Q From Alan Koss; related questions came from Ted Nesbitt, Susan Gabaree and Richard Duggan: I’ve been seeking the etymology of the term blue plate special. One friend said it goes back to the use of the blue ribbon to signify ‘the best’. Another suggested diners served their value meal of the day on blue-rimmed plates. Can you be more definitive?
A What’s with all these questions on this phrase coming at once? Is there a quiz on somewhere? If I give the right answer, do I get a share of the prize?
As it happens, answering it isn’t going to be easy. I’d never come across this curious expression before (though it is widely known in the USA) and you may not believe the number of reference books that say nothing about it. But by a coincidence that makes me feel I have a lexicographical fairy godmother, a brief discussion about the term appeared recently on the mailing list of the American Dialect Society, which helped a lot with the background and dates.
As you imply, a blue plate special is (or was) a set meal served at a reduced price, usually in the cheaper sort of restaurant. The first example in the big Oxford English Dictionary is from a book by Sinclair Lewis dated 1945, but it is also the title of a story by Damon Runyon published in 1934. We have recently learned, because the digital complete text of the New York Times has become available, that it’s recorded in that newspaper as far back as 1926, and is probably older still.
A good description of the way the term was used is in an issue of the periodical The Restaurant Man for January 1929 under the title Quick Lunchplaces Have Own Vernacular. In an attached glossary, the writer wrote that: “A ‘blue plate’ is the label given a special daily combination of meat or fish, potatoes and vegetables, sold at a special price, and is ordered with the words, ‘blue plate’ ”. (My thanks to Barry Popik for finding this.)
So far so good, but finding out where the phrase comes from is rather more difficult. Though blue ribbon or blue riband, as a badge of honour that implies distinction and excellence, dates from early in the nineteenth century, it’s very doubtful whether it had any link to inexpensive restaurant meals, however good their value. The idea that it comes from a real blue plate on which the meal was served seems to be the right one. The Random House Webster’s Dictionary says of blue plate: “a plate, often decorated with a blue willow pattern, divided by ridges into sections for holding apart several kinds of food”. The Dictionary implies that the inexpensive meals were served on such plates.
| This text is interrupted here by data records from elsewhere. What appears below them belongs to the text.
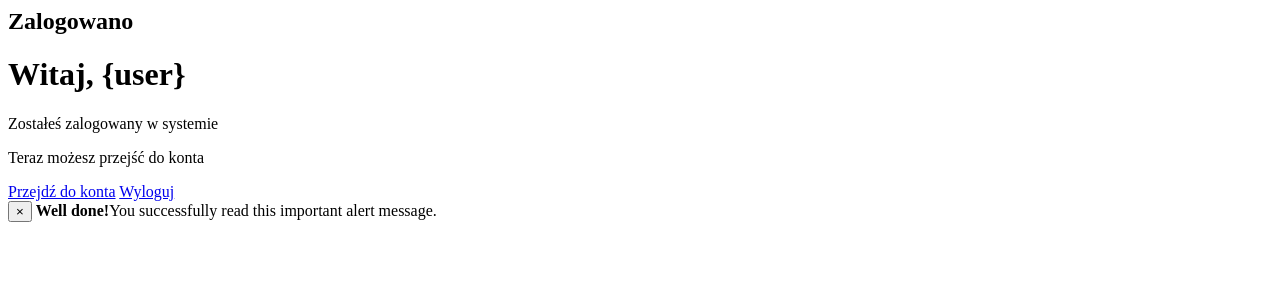
Repository: ydk2/ymvc
Page: http://localhost/system/views/login/welcome.php?action=choose
The author's editor kept a copy of each file at every save. The page is drawn from the files as they stood at one save, then again after the next save.
The browser window is 1280 px wide. The pictures show the whole page.
The page is run by PHP 8.4 with error messages shown; the project is at /var/www/html/.

Above is the page before, as saved 2017-01-25 07:06:34.

After the next save:
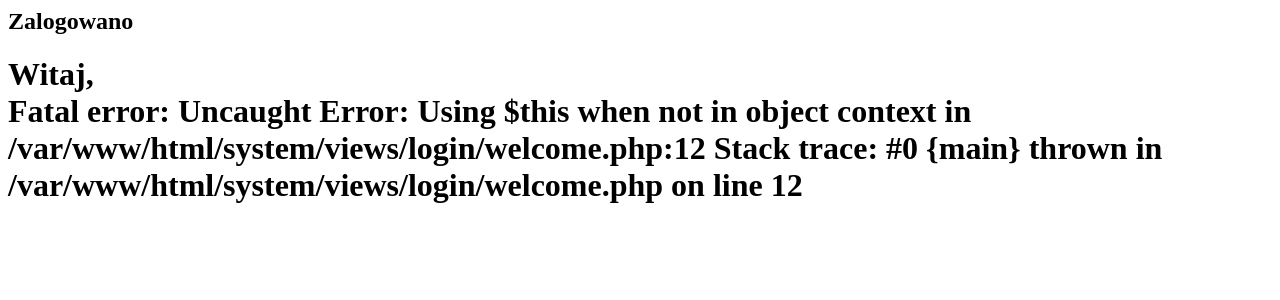
Saved 84 s later.
--- a/system/views/login/welcome.php
+++ b/system/views/login/welcome.php
@@ -9,7 +9,7 @@
               <div class="panel-body">
                 <div class="row login-form well">
                   <div class="col-md-12">
-                    <h1>Witaj, {user}</h1>
+                    <h1>Witaj, <?=$this->ViewData('user_name');?></h1>
                     <p class="lead">Zostałeś zalogowany w systemie</p>
                     <p>Teraz możesz przejść do konta</p>
                   </div>
@@ -20,9 +20,9 @@
                 </div>
                 <div class="row login-bar">
                   <div class="col-md-12">
-                    <div class="alert alert-dismissable alert-info">
+                    <div class="alert alert-dismissable <?=$this->ViewData('classes');?>">
                       <button contenteditable="false" type="button" class="close" data-dismiss="alert" aria-hidden="true">×</button>
-                      <strong>Well done!</strong>You successfully read this important alert message.</div>
+                      <?=$this->ViewData('alert');?></div>
                   </div>
                 </div>
               </div>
Daniel Rogov, in the online Culinary Corner, recently provided an answer that may clear the whole thing up, though I’ve not been able to confirm what he says. He claims the first use of blue-plate special was on a menu of the Fred Harvey restaurants on 22 October 1892. These restaurants were built at stations to serve the travelling public on the Atchison, Topeka, and Santa Fe Railroad and it seems the blue-plate set meal was designed to rapidly serve passengers whose trains stopped only for a few minutes. He went on to say, “As to why the term ‘blue plate’ — no mystery here. Fred Harvey bought nearly all his serving plates from a company in Illinois. Modelling their inexpensive but sturdy plates after those made famous by Josiah Wedgwood ... these were, of course, blue in color. Thus, quite literally, the ‘blue plate’ special”.
Search World Wide Words
Recently added or updated
Ilk; Fowler’s Modern English Usage; Skint; Vellichor; Galoot; Crizzling; Caparisoned; Volleyballene; Trove; Smithereens; Worry wart; Punch list; Verbigeration; Heliotrope; Ditty bag; E30; Old fogey; Ampersand; Phizzog; Horse creature; Get one’s goat; Mammock; Mx; Stepney; Vape; No names, no pack drill.
Support World Wide Words!
Donate via PayPal. Select your currency from the list and click Donate.
Buy from Amazon and get me a small commission at no cost to you. Select your preferred site and click Go!